"That's a lot of money," says Hightower, an occupational therapist who works with kids. The money order was apparently counterfeit. It bounced. "That made me short for Christmas. I've been trying to catch up."
When Hightower told me his story, I presumed he'd bought his money order from postal worker Felicia Townsend, who was charged last week with stealing $28,642.31 customers paid for money orders.
So it appears Hightower is actually the victim of a new money-order scam, courtesy of a USPS employee.
Apparently, neither snow nor rain nor heat nor gloom of night keeps some postal workers from padding their pockets.
When Hightower learned his money order had bounced, he was stunned. He's been using Postal Service money orders for years because "everyone accepts them. You know they're good."
He alerted three levels of managers and two postal inspectors to his problem. All assured him his complaint was legit.

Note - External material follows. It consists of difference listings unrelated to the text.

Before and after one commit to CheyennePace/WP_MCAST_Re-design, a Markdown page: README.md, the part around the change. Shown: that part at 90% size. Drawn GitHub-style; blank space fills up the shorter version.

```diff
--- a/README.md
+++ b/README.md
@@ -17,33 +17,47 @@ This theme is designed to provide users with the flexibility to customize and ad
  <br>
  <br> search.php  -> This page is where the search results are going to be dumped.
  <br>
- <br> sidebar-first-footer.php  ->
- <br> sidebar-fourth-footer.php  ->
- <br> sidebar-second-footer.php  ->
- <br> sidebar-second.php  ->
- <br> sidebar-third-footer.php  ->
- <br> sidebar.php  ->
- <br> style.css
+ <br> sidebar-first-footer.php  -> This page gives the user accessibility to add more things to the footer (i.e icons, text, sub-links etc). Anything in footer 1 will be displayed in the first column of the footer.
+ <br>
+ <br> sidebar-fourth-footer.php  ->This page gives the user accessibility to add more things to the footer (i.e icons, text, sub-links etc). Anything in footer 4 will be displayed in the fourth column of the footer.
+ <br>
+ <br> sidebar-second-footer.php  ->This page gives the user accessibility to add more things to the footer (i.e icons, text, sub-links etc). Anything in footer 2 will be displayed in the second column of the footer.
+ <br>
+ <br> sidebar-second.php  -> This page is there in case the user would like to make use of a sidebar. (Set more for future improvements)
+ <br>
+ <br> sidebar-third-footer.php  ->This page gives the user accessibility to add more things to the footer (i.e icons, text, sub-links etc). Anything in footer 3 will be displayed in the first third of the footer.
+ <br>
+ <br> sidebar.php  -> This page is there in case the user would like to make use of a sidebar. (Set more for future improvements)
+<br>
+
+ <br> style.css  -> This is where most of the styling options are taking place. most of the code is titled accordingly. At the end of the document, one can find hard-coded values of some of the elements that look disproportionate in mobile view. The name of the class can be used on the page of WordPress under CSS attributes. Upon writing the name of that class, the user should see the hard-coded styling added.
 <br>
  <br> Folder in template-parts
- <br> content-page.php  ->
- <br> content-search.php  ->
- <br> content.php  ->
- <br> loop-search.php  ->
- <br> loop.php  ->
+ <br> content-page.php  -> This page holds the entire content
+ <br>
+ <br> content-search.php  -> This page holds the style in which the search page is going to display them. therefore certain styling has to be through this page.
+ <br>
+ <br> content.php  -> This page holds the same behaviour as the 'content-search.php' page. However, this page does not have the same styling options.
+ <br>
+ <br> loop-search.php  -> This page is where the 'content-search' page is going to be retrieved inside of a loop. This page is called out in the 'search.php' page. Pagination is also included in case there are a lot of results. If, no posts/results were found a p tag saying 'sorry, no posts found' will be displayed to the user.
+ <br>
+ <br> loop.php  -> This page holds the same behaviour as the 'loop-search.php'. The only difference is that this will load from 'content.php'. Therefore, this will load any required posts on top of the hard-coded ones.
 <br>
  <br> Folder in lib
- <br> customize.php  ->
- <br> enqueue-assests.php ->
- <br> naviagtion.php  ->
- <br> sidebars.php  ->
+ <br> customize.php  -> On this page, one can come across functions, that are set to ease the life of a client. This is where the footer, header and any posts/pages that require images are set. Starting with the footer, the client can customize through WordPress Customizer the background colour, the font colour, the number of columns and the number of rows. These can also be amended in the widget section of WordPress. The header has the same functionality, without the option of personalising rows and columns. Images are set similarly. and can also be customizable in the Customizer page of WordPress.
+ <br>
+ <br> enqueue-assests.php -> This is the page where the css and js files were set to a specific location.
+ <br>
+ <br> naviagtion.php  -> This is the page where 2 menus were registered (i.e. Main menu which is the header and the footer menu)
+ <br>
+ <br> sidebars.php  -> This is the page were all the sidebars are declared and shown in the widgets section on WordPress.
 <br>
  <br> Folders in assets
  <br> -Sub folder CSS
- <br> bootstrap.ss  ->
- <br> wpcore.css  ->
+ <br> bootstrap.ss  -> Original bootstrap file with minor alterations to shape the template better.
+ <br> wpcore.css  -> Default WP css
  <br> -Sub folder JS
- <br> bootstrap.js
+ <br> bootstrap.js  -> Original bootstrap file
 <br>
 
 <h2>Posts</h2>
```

In fact, he says, he was told at least 100 customers, whose losses totaled more than $100,000, had lodged similar complaints.
So, a money order bought at a U.S. Post Office bounces and the USPS admits there was a crime committed but won't reimburse the buyer of the money order.
Yeah, I'll buy my money orders at Wal-Mart.